Consider what James Madison wrote in Federalist #10:

1. Consider what James Madison wrote in Federalist #10: “Extend the sphere [of the country] and you take in a greater variety of parties and interests; you make it less probable that a majority of the whole will have a common motive to invade the rights of other citizens.” Explain what this means. How well does the interest group system today represent the diversity of public opinion? In other words, does the system have some bias in it? Does that bias, if it exists, support or undermine Madison’s argument? 
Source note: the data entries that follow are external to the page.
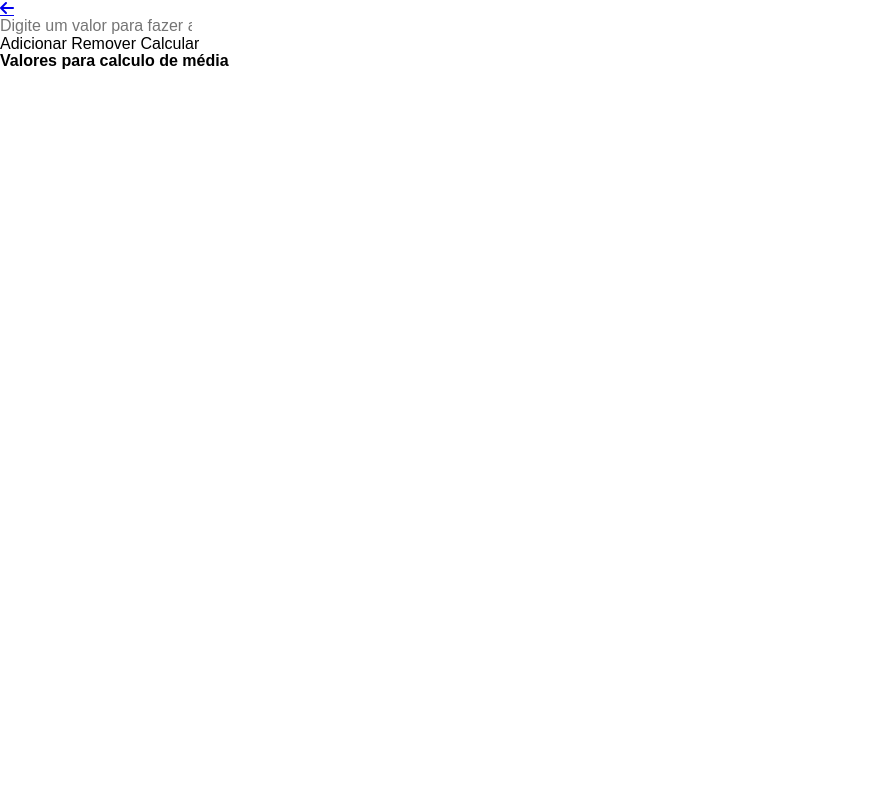
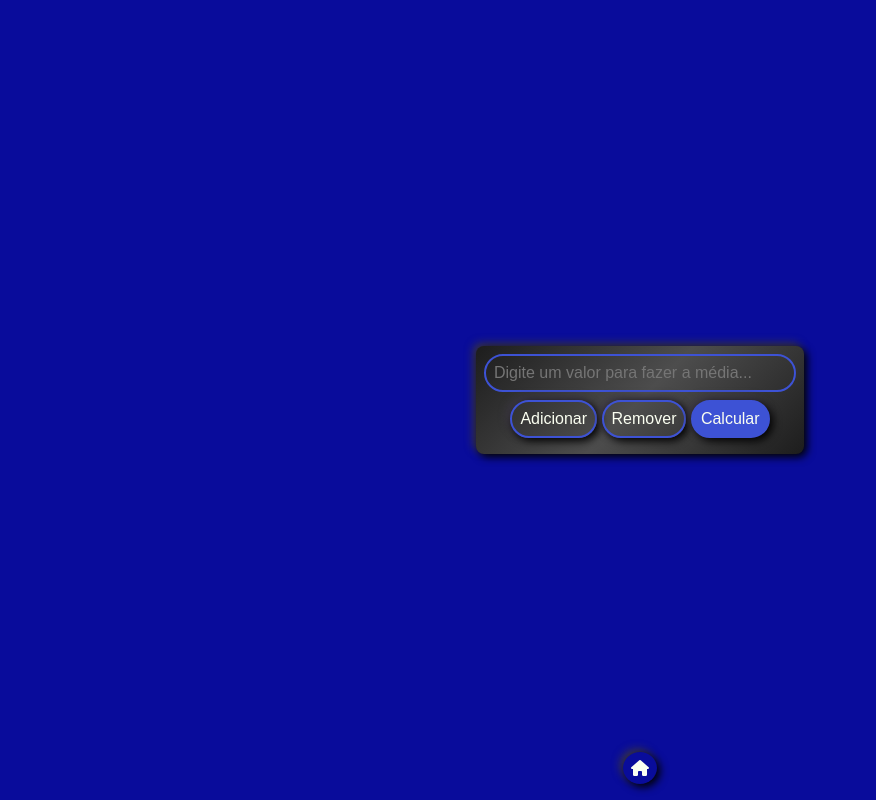
Before and after one commit to 0Carvalh0/multicalc, a website: page average.html in a window 1280 px wide. Shown: the whole page, without its empty margins (0-876 px from the left). Drawn offline with Linux system fonts and the light colour scheme.

Commit message:
feat: estruturação e organização da página de média

```diff
--- a/media.html
+++ b/average.html
@@ -5,51 +5,58 @@
     <meta name="viewport" content="width=device-width, initial-scale=1.0" />
     <link
       rel="shortcut icon"
-      href="../images/icons/calculadora.ico"
+      href="./src/images/icons/calculadora.ico"
       type="image/x-icon"
     />
     <title>Calculadora</title>
 
     <link rel="stylesheet" href="./src/styles/global/index.css" />
+
     <script
       src="https://kit.fontawesome.com/9bfb2428d0.js"
       crossorigin="anonymous"
       defer
     ></script>
+
+    <script src="./src/scripts/average.js" defer></script>
   </head>
 
   <body>
-    <main class="main-container">
-      <a
-        class="fa-solid fa-arrow-left main-container__return-button"
-        href="../../index.html"
-        target="_self"
-      ></a>
-      <form method="get" class="main-container__form">
+    <a
+      class="fa-solid fa-home returnButton"
+      href="./index.html"
+      target="_self"
+    ></a>
+
+    <main class="mainContainer">
+      <form method="get" class="mainContainer__form">
         <input
           type="number"
-          name="inputForm__number"
-          id="inputForm__number"
+          name="form__inputNumber"
+          id="form__inputNumber"
           required
           placeholder="Digite um valor para fazer a média..."
         />
 
-        <section id="main-container__buttonContainer">
+        <section id="mainContainer__buttonContainer">
           <input
             type="button"
             onclick="add()"
+            class="mainContainer__button"
             id="add__Button"
             value="Adicionar"
           />
           <input
             type="button"
             onclick="remove()"
+            class="mainContainer__button"
             id="remove__Button"
             value="Remover"
           />
           <input
             type="button"
             onclick="media()"
+            class="mainContainer__button"
             id="calc__Button"
             value="Calcular"
           />
@@ -58,12 +65,10 @@
         <div id="res"></div>
       </form>
 
-      <section id="main-container__averageContainer">
+      <section id="mainContainer__averageContainer">
         <h2>Valores para calculo de média</h2>
-        <ul id="main-container__averageList"></ul>
+        <ul id="mainContainer__averageList"></ul>
       </section>
     </main>
-
-    <script src="../scripts/media.js"></script>
   </body>
 </html>
--- a/src/scripts/media.js
+++ b/src/scripts/average.js
@@ -1,9 +1,9 @@
 const res = document.querySelector("#res");
-const formNumero = document.querySelector("#inputForm__number");
+const formNumero = document.querySelector("#form__inputNumber");
 const btnAdicionar = document.querySelector("#add_button");
 const btnEliminar = document.querySelector("#remove__button");
 const btnCalcular = document.querySelector("#calc__button");
-const tabelaValores = document.querySelector("#main-container__averageList");
+const tabelaValores = document.querySelector("#mainContainer__averageList");
 let listaMedia = [];
 
 // FUNÇÕES
@@ -13,7 +13,8 @@ function add() {
   if (formNumero.value === "") {
     window.alert("[ERRO] Digite um valor para adicionar a média!");
   } else {
-    document.querySelector("#tabela").style.display = "flex";
+    document.querySelector("#mainContainer__averageContainer").style.display =
+      "flex";
     listaMedia.push(formNumero.value);
     li.innerHTML = `${formNumero.value} Adicionado`;
     formNumero.value = "";
@@ -31,7 +32,8 @@ function remove() {
   tabelaValores.removeChild(tabelaValores.lastChild);
 
   if (listaMedia.length <= 0) {
-    document.querySelector("#tabela").style.display = "none";
+    document.querySelector("#mainContainer__averageContainer").style.display =
+      "none";
   }
 
   if (res.style.display === "flex") {
--- a/src/styles/global/index.scss
+++ b/src/styles/global/index.scss
@@ -21,11 +21,52 @@ body {
   min-height: 100vh;
 
   @include flexCenter;
+  flex-flow: column wrap;
+
+  gap: 16px;
 
   background: $color4;
+
+  .mainContainer__form {
+    width: 100vw;
+    max-width: 328px;
+
+    border-radius: 8px;
+    padding: 8px;
+    gap: 8px;
+
+    background: #1d1d1d linear-gradient(135deg, #1d1d1d, #4d4d4d, #1d1d1d);
+    box-shadow: $boxShadowButton;
+
+    @include flexCenter;
+    flex-flow: column wrap;
+
+    overflow: hidden;
+
+    #form__inputNumber {
+      width: 100%;
+
+      border-radius: 100rem;
+      border: 2px solid $color3;
+      padding: 8px;
+    }
+
+    .mainContainer__button {
+      padding: 8px;
+      border-radius: 100rem;
+      border: 2px solid $color3;
+
+      box-shadow: $boxShadowButton;
+      color: $color1;
+
+      &:last-child {
+        background: $color3;
+      }
+    }
+  }
 }
 
-.mainContainer__returnButton {
+.returnButton {
   text-decoration: none;
   position: fixed;
   z-index: 999;
--- a/src/styles/pages/average/average.scss
+++ b/src/styles/pages/average/average.scss
@@ -1,3 +1,19 @@
 @import "../../global/fonts";
 @import "../../global/variables";
 @import "../../global/functions";
+
+#mainContainer__averageContainer {
+  width: 100vw;
+  max-width: 328px;
+
+  border-radius: 8px;
+
+  background: #1d1d1d linear-gradient(135deg, #1d1d1d, #4d4d4d, #1d1d1d);
+  box-shadow: $boxShadowButton;
+
+  display: none;
+  flex-flow: column wrap;
+  align-items: center;
+
+  overflow: hidden;
+}
```
Also changed, not shown: calc.html (+1 -1 lines), index.html (+2 -2 lines), bmi.html (renamed from imc.html), circle.html (renamed from circulo.html), rectangle.html (renamed from retangulo.html), src/scripts/bmi.js (renamed from src/scripts/imc.js), src/styles/global/index.css, src/styles/pages/average/average.css, 2 other files.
2. The nature of congressional representation was a key division in both the Philadelphia Convention and between Federalists and Anti-Federalists in the ratification debates. What did Madison mean when he wrote in Federalist 52 that “it is essential to liberty that the government in general should have a common interest with the people.” How does the design of Congress fulfill this goal? One important change in the Twentieth Century was the rise of careerism in Congress. What strategies do Members of Congress use to make a career in Congress a reality? Does careerism in Congress complicate Madison’s vision of the institution; in other words, should we alter how Members of Congress are elected? 

3. What did President William Howard Taft mean when he wrote that “the President can exercise no power which cannot be fairly reasonably traced to some specific grant of power or justly implied and included within such express grant as proper and necessary to its exercise”? How does this compare with President Theodore Roosevelt’s argument? Compare their arguments. Which position comes closest to the experience of the modern presidency? (Please note that this is about the institution of the presidency in modern experience, not about an individual president). Which position do you prefer? 

4. What did Alexander Hamilton mean when he wrote that “The judiciary … has no influence over either the sword or the purse … It may truly be said to have neither FORCE nor WILL but merely judgment” in Federalist #78? How does this answer the concerns voiced by the AntiFederalist Brutus? Considering the modern Supreme Court, is it still true today that it is the “least dangerous branch”? In your opinion, does the Court have too much power, too little, or just about right?